The RBA Financial Stability Review in April 2016 noted the following.
"An ongoing risk comes from the significant and geographically concentrated growth in supply of new apartments in Sydney, Melbourne and Brisbane due for completion over the next few years. This new supply may weigh on prices and rents in these areas. If that occurs, investors will need to service their mortgages while earning lower rental income and any households facing difficulties making repayments may not be able to resolve their situation easily by selling the property.

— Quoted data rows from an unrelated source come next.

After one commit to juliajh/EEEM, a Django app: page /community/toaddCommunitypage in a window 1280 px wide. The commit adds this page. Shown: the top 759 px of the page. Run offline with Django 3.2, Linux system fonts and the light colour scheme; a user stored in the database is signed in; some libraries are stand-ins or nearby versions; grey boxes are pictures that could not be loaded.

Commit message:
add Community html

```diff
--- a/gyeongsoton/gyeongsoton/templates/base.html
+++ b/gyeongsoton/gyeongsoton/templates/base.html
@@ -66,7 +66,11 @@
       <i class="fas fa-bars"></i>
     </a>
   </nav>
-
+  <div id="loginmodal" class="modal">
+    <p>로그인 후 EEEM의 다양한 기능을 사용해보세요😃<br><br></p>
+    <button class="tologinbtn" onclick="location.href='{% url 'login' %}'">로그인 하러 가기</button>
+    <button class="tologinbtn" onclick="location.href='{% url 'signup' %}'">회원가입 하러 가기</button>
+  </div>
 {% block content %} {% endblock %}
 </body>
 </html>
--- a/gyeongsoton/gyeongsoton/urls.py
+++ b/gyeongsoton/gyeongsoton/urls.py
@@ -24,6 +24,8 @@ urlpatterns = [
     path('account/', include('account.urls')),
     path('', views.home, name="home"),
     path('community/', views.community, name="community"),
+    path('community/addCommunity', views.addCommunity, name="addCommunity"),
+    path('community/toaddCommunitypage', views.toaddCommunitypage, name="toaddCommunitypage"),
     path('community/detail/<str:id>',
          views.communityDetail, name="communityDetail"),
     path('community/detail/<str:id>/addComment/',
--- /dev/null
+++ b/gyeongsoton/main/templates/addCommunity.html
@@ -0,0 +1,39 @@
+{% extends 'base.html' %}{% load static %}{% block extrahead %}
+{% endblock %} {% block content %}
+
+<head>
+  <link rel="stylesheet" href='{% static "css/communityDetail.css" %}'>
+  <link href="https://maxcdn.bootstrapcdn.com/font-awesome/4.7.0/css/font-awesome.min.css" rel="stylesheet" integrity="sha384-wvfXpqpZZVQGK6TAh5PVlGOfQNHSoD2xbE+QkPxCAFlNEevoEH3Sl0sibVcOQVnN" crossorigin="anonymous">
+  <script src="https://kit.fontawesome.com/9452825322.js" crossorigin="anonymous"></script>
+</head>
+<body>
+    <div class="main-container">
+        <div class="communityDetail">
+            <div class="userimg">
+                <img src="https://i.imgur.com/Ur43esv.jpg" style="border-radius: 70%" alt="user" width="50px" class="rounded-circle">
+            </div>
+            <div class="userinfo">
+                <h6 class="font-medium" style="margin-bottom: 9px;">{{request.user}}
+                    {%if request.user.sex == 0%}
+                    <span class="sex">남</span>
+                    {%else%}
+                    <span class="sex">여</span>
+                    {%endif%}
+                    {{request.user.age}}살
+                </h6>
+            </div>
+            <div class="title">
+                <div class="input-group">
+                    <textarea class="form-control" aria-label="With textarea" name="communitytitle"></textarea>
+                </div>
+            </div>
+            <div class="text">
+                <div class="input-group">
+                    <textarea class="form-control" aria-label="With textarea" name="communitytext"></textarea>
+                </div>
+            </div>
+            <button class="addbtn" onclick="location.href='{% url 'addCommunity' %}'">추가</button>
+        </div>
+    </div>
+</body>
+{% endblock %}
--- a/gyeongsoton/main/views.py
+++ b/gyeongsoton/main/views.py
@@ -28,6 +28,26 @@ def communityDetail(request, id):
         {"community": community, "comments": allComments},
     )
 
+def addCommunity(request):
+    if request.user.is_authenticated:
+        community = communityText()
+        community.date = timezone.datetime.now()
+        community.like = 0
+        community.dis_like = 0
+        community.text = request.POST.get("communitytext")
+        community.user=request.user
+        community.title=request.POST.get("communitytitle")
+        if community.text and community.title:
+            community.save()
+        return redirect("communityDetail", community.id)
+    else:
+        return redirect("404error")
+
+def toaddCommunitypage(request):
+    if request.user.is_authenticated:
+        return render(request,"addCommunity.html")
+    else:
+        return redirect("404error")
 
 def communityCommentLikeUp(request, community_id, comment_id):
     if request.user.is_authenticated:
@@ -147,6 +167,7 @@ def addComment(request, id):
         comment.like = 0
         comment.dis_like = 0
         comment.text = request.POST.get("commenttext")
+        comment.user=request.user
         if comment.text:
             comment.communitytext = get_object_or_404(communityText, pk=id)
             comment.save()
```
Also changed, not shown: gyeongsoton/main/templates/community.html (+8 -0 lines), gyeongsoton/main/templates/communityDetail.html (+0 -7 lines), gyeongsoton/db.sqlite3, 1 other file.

For the developers of these apartments, risks appear to have increased since the previous Review. With demand for apartments softening in some areas, particularly in Brisbane and Perth, and households facing tighter access to credit, settlement failures might increase. A downturn in apartment markets could weaken the financial health of these developers."
The number of properties on the market with “residential development upside” increases every week. Nearly all have approved DAs. Essentially they are developers trying to exit positions. My criteria in assessing these properties is they have to be income producing for a period that will get through to the next recovery in the residential market. Then the underlying developed land value must exceed the intrinsic worth of the commercial investment otherwise when you develop the site you are destroying investor equity.